- The United States will work to cut economy-wide greenhouse gas emissions 50-52% by 2030 relative to 2005 levels, President Joe Biden announced on Thursday ahead of an Earth Day climate summit with other world leaders.
- The goal advances previous targets set by President Barack Obama, to reduce emissions up to 28% below 2005 levels by 2025. Since taking office, Biden has also rejoined the Paris climate accord, which President Donald Trump abandoned, and has advanced a jobs and infrastructure plan that hinges on eliminating economy-wide carbon emissions by 2050.
- S&P Global said utilities have a "relatively clear path to decarbonization," through renewables and storage, and warned there are risks to the global economy should efforts to address climate risks fail.
Initial reaction to the new carbon reduction target was largely positive, particularly from the clean energy community which had statements prepared for the announcement.
The new target "will help catalyze a net-zero future, which is critical to our efforts to build a strong, more equitable, and more inclusive U.S. economy," said Ceres CEO and President Mindy Lubber.
The goal "signals a new trajectory for the energy transition," according to the Working for Advanced Transmission Technologies (WATT) Coalition.
President Biden "is also sending a clear market signal to business, one that will result in the new clean economy investments and jobs we need to reach that goal," said Bob Keefe, executive director of E2.
The new 2030 emissions target is formally known as the "nationally determined contribution" (NDC) towards the United Nations Framework Convention on Climate Change (UNFCCC). The goal was determined through a whole-of-government process that included the National Climate Task Force, which Biden formed upon re-entering the Paris accord.
The Edison Electric Institute (EEI), which represents investor-owned utilities, said meeting the NDC "will require the participation of every sector of the U.S. economy.
"We will continue to push for ambitious reductions in carbon emissions in the decade ahead," EEI President Tom Kuhn said in a statement. "At the same time, we will advocate for policies that accelerate innovation; help get critical transmission and energy grid infrastructure built more quickly," and recognize the value of electrification.
The White House, in a statement, said the country "is not waiting, the costs of delay are too great, and our nation is resolved to act now."
The Biden administration said there are "multiple paths to reach these goals, and the U.S. federal, state, local, and tribal governments have many tools available to work with civil society and the private sector to mobilize investment to meet these goals while supporting a strong economy."
The White House has set multiple aggressive goals, prompting some concern in the energy sector regarding their reasonableness.
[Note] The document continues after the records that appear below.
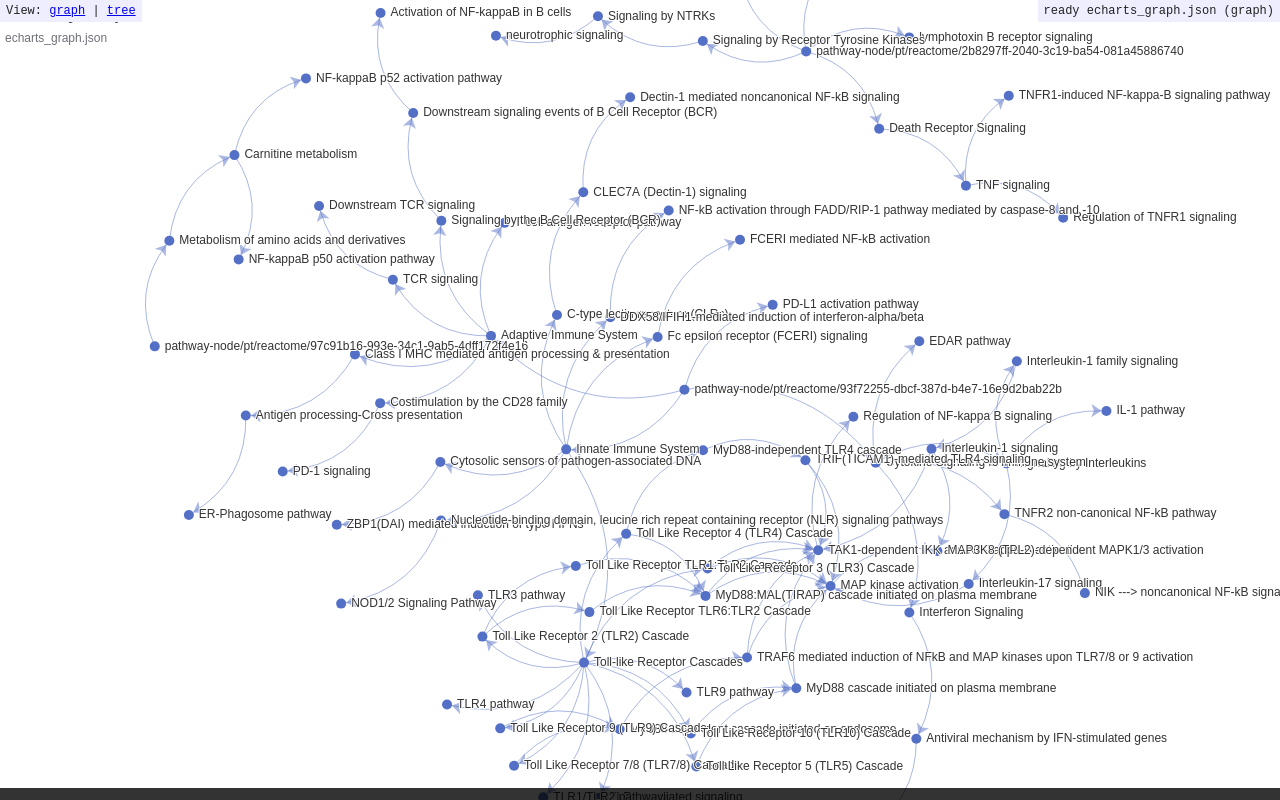
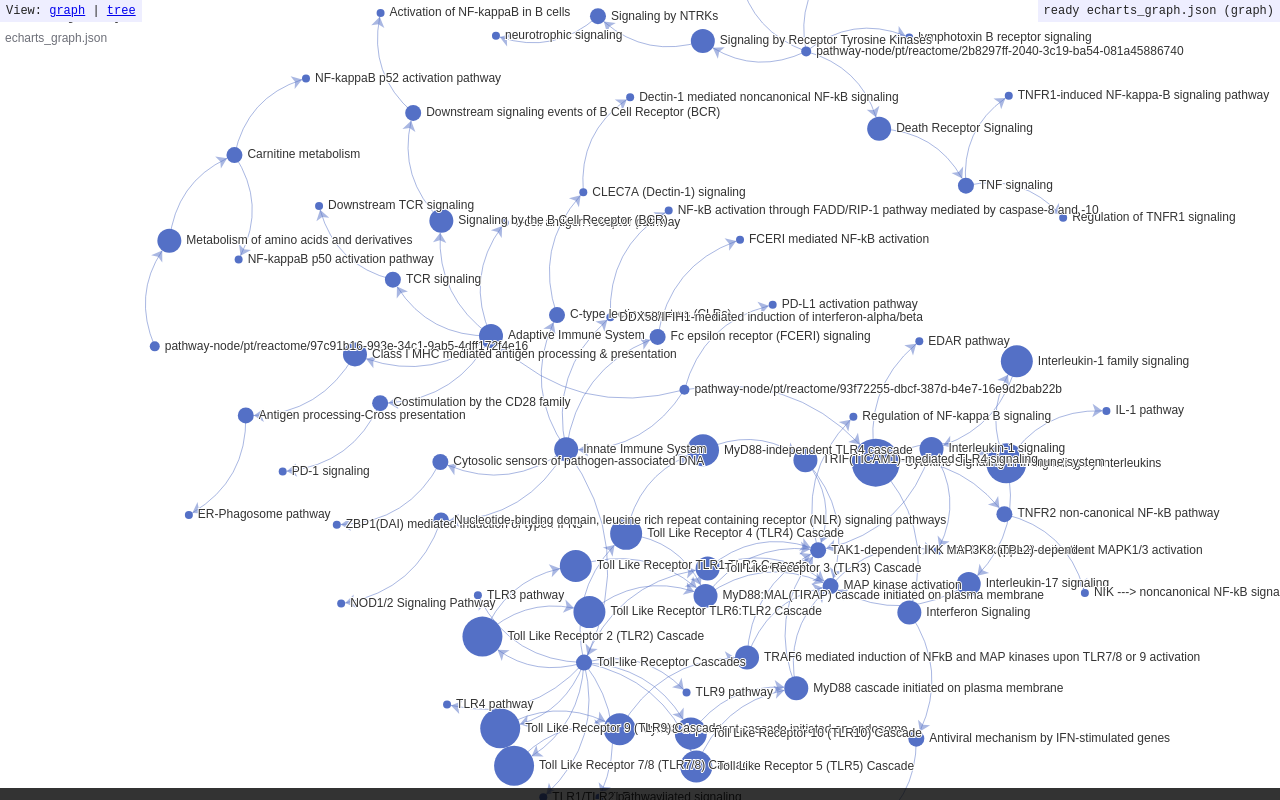
Before and after one commit to mrleepee/pathways-graph-spike, a plain HTML site: page graph.html in a window 1280 px wide. Drawn offline with Linux system fonts and the light colour scheme.

Commit message:
Scale node size from level

```diff
--- a/graph.html
+++ b/graph.html
@@ -127,14 +127,21 @@
       var forest = roots.map(dfs);
 
       // Build graph nodes + links
+      var sizeFactor = 8; // enlarge nodes based on level (1-7 -> 8-56)
       var nodes = Array.from(nodesSet).map(function (id) {
         var lvl = levelByNode.has(id) ? levelByNode.get(id) : null;
-        return {
+        var node = {
           id: id,                // URI (used internally for linking)
           name: label(id),       // visible label on the node
           value: id,             // keep URI here for tooltip access
           // category left undefined on purpose (levels aren't very useful visually)
         };
+        if (lvl != null) {
+          var scaled = lvl * sizeFactor;
+          node.size = scaled;
+          node.symbolSize = scaled;
+        }
+        return node;
       });
 
       // Fast lookup for link augmentation
```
The administration is targeting an emissions-free electricity sector in 2035, which the National Rural Electric Cooperative Association has warned is "overly ambitious."
At the same time, the Interstate Natural Gas Association of America issued a statement, touting its ability to help meet the expanded interim goals for the U.S. economy overall. Where gas fits into the U.S. long-term decarbonization goal remains an open question.
"We adamantly believe that successful progress towards a clean energy future must include investments in natural gas infrastructure," INGAA President and CEO Amy Andryszak said in a statement. The group said it "encourages the Administration to embrace the foundational role that natural gas infrastructure will continue to play in reducing [greenhouse gas] emissions and ensuring reliable and affordable energy for all Americans."
ActionAid USA Executive Director Niranjali Amerasinghe said the target announced today "falls short" of the United States' fair share of decarbonization.
"We know this is not enough, and meanwhile we are still waiting for a long-term commitment on the equally important issue of international climate finance," Amerasinghe said in a statement.
New research from S&P Global Sustainable1 concludes electric utilities "have a relatively clear path to decarbonization that largely involves shifting from fossil-fuel generation to lower cost renewables and battery storage." The firm says about 1,675 businesses, 85 large investors, and more than 470 cities, have set decarbonization goals.
Failing to address climate risks could cost major global companies "up to US $283 billion in carbon pricing costs and 13% earnings at risk by 2025," S&P said.